═══ Records for processing
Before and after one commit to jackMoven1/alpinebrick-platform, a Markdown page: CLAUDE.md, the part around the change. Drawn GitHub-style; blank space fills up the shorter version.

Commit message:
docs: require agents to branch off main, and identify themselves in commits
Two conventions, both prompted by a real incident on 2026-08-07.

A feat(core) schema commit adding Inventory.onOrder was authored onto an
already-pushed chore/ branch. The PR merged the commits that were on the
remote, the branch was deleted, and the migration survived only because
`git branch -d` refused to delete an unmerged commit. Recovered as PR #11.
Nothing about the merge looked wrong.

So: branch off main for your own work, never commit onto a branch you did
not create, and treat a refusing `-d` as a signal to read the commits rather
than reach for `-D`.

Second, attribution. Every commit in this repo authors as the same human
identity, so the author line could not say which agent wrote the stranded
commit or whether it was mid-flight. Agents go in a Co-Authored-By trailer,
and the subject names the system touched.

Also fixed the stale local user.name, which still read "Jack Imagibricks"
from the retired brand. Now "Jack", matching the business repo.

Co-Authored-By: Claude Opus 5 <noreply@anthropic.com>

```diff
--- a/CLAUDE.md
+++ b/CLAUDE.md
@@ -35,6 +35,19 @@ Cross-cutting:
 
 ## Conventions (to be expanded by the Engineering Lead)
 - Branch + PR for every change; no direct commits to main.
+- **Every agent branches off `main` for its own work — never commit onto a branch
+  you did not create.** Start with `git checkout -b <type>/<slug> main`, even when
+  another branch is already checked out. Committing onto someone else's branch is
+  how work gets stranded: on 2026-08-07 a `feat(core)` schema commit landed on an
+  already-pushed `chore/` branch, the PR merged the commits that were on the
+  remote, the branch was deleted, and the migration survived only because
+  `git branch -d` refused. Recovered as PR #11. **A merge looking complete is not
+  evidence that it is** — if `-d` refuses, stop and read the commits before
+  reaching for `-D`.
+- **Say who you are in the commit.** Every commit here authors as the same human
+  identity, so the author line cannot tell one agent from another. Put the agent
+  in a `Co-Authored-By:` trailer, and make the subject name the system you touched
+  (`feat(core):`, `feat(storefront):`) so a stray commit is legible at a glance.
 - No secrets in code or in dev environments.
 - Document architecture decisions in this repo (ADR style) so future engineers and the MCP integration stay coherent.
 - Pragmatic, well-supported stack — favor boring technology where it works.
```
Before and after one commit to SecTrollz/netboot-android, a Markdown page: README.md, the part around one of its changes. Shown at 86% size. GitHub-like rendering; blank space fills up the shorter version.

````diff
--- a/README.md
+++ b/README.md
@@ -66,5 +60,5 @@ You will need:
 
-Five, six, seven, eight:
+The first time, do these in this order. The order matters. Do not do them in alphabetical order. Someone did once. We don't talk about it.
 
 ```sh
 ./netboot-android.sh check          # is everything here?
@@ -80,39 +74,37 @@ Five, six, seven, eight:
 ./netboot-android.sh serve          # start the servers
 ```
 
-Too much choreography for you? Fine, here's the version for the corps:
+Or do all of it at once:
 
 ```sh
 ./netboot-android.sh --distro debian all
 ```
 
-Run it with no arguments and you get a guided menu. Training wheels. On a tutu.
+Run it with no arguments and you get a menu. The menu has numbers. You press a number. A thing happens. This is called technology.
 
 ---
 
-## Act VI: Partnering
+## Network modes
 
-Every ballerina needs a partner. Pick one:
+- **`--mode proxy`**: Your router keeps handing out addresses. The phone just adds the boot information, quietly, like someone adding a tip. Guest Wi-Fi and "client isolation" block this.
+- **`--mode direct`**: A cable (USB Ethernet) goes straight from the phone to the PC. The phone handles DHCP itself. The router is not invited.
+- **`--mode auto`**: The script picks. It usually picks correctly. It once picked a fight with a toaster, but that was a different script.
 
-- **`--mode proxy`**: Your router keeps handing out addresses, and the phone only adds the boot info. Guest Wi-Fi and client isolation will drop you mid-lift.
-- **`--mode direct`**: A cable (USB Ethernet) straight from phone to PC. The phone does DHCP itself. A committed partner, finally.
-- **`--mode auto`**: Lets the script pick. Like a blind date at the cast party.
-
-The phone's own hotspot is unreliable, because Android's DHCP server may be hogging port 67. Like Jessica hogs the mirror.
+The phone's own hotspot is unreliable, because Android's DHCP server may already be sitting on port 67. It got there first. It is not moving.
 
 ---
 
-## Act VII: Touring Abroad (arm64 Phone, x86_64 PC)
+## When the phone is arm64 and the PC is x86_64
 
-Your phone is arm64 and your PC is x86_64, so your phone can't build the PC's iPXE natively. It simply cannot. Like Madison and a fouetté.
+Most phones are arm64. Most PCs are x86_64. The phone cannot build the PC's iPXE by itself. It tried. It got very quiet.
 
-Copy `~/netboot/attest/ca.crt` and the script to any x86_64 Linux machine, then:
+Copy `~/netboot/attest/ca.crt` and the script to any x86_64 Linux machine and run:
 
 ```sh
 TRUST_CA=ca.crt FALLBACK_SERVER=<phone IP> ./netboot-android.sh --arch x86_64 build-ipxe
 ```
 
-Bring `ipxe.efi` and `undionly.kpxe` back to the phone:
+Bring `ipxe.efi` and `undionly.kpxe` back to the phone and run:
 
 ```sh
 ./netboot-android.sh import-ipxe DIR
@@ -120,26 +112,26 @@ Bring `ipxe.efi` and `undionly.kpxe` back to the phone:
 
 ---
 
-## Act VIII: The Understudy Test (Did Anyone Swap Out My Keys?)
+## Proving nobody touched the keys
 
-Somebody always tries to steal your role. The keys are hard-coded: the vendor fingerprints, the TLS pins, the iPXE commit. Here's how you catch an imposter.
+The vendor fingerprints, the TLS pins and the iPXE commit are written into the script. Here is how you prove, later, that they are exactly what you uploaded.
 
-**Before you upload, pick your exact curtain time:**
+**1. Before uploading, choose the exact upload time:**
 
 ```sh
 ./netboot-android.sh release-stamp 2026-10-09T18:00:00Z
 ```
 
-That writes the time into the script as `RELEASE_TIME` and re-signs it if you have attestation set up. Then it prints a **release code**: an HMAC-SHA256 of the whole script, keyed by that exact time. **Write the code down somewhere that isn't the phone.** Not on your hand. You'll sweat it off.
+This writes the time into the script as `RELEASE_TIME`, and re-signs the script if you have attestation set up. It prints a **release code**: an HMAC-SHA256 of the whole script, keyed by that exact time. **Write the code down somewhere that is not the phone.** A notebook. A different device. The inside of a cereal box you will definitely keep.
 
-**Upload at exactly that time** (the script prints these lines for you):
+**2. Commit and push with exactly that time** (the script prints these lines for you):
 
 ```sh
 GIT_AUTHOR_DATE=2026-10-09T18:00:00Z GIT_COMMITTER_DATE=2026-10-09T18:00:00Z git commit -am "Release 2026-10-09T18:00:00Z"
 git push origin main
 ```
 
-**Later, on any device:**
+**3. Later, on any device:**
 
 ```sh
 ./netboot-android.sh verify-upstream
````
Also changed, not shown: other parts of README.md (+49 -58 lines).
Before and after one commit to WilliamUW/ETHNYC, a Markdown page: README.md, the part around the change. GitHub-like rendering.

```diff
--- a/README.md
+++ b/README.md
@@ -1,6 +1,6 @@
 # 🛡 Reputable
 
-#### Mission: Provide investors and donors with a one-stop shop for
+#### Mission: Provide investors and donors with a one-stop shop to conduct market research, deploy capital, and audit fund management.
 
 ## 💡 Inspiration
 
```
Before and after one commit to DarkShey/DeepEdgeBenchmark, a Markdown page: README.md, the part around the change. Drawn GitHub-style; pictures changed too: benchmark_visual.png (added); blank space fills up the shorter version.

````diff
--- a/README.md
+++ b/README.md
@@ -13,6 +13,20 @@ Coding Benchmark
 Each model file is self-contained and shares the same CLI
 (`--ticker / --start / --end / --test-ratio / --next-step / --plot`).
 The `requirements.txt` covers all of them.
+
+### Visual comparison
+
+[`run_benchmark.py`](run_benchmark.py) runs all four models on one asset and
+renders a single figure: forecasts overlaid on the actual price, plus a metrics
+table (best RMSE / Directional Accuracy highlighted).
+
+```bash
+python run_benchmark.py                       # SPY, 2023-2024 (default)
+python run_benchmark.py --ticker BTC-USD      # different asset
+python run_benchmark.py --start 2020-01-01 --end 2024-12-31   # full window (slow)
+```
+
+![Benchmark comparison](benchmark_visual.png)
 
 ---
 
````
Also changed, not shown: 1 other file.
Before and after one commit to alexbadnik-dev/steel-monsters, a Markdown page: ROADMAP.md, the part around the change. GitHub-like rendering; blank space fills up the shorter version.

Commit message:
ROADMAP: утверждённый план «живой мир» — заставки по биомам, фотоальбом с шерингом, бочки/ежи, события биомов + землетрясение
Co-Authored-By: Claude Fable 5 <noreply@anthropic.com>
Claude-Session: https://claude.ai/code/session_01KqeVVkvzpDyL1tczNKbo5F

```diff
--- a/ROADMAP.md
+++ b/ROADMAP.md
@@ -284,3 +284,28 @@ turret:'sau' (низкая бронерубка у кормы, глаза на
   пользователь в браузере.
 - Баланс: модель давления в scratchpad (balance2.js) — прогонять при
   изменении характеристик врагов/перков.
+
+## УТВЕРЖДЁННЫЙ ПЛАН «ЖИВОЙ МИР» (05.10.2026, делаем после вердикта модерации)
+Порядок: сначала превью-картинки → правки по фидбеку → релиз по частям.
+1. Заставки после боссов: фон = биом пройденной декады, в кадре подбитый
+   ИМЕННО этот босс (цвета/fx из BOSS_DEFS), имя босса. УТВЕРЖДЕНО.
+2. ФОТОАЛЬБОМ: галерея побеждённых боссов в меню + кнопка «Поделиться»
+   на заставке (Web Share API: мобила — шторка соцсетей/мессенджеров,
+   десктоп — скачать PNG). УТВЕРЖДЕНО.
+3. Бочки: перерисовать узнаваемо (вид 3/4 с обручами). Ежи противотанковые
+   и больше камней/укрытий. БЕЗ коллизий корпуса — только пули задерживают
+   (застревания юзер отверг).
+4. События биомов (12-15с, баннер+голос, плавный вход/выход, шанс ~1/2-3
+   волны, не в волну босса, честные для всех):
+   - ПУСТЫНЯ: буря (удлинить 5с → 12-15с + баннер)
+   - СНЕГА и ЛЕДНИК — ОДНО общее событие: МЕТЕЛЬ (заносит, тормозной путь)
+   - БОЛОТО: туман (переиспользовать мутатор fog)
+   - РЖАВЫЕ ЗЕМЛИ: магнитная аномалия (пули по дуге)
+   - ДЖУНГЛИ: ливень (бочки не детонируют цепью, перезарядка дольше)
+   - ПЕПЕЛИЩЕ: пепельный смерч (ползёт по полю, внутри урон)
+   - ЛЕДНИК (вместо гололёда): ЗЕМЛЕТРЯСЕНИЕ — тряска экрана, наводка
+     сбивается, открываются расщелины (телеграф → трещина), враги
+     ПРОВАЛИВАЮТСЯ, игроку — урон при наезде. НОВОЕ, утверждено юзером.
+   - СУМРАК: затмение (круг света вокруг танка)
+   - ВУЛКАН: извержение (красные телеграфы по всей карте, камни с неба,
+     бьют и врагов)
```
══════
> _Task statement_
Return, please, the lines of the data from the first through the line containing "docs: require agents", both kept, exactly as they stand and nothing more.

> _Task answer_
Before and after one commit to jackMoven1/alpinebrick-platform, a Markdown page: CLAUDE.md, the part around the change. Drawn GitHub-style; blank space fills up the shorter version.

Commit message:
docs: require agents to branch off main, and identify themselves in commits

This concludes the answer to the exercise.